Make no mistake: Representative Town Meeting is a powerful and respected body, charged with approving the Select Board’s budget and ratifying many decisions made at the Select Board level. It may reject a town budget in full, sending the legislative branch, the Select Board, back “to the drawing board” and force a return to the representatives of the voters for ratification. It may act as “a guiding body” for Brattleboro with ideas and comments, and indeed it does, time and time again. In my substantial time serving on both RTM and the Select Board I cannot recall a time when a clear will or desire of RTM was flatly rejected by a Select Board.
But one thing that RTM does not do is run our town. That role is performed by the Select Board, with the day-to-day decisions made by the Select Board’s employee, the town manager, who leads our highly skilled and professionalized staff.
I continue to be a proud fan of Brattleboro’s one and only Representative Town Meeting. I believe it is an elegant solution to the problem of what would be a very unwieldy Town Meeting, in a town our size, if we were to hold it like smaller Vermont towns. It allows a directly elected group, made up of individuals who can choose to make the time needed to examine each article carefully and deliberate democratically, approve the actions of the Select Board at least once a year. This body of representatives of the voters, because they have committed themselves to the time and effort (and sacrifice of a long day or days every spring) to pour over pages and pages of budget tables and explanations of decisions, can make more informed decisions (and be a better “guiding” force) than 12,000 residents who have not made that commitment. And no one should forget that RTM also has a respected RTM Finance Committee, a select group that examines the Select Board’s budgets even more closely than RTM members do. This year their insights have, in my opinion, been especially valuable to our town.
Ultimately, all voters are directly in control of both RTM representatives and your Select Board through direct election every March.

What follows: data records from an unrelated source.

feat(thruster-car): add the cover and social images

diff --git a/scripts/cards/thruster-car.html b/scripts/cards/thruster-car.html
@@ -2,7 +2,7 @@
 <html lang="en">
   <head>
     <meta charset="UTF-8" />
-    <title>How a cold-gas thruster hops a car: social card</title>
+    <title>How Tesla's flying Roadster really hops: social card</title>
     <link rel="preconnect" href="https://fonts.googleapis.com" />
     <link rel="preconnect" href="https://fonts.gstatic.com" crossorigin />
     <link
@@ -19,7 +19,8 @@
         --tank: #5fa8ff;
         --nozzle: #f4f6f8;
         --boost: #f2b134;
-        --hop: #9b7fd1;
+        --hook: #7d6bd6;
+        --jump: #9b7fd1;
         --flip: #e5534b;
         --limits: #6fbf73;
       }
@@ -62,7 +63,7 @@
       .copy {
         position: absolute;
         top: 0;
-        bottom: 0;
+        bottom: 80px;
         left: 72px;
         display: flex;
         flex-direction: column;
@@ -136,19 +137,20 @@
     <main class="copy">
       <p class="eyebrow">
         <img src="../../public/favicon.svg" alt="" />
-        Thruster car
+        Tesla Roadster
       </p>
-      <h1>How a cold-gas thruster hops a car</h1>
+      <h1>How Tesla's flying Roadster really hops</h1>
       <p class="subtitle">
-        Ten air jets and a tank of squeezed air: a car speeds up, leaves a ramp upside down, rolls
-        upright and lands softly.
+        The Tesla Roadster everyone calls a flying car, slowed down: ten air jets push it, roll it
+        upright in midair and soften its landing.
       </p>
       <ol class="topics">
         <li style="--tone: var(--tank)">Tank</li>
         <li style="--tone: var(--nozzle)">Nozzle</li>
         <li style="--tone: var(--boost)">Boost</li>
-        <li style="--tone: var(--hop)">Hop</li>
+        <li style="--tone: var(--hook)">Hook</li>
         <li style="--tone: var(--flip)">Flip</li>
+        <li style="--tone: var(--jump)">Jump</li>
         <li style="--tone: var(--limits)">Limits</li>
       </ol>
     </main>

If the voters do not like the direction of the Select Board, they can have a direct influence using the ballot, by changing 3 of the 5 Select Board members in every single election year. That’s remarkable, and their power does not stop there, since the Charter clearly lays out the additional “Powers of the People” via initiative, referendum, and recall of Select Board members.
If Mr. Daims or others, after fully understanding these realities concerning the respective powers of RTM and the Select Board, still seek to change that power relationship, the only way to do so would be to lead a charge to change the Charter, which must then be approved by the Vermont Legislature. The most effective and democratic way to do that would be to participate in the next Charter Review Commission, which, because of the substantial statewide changes to our school boards structure, is necessary soon anyway. This would be the best method to discuss ideas such as a “warrant committee,” the protocols of RTM, or the general “balance of powers” between the representatives and the Select Board.
We should all welcome this healthy conversation, and encourage Mr. Daims to better understand the history and reasoning behind Brattleboro’s strongly democratic political structure, before seeking to “reform” a system that is already calibrated well to serve our community.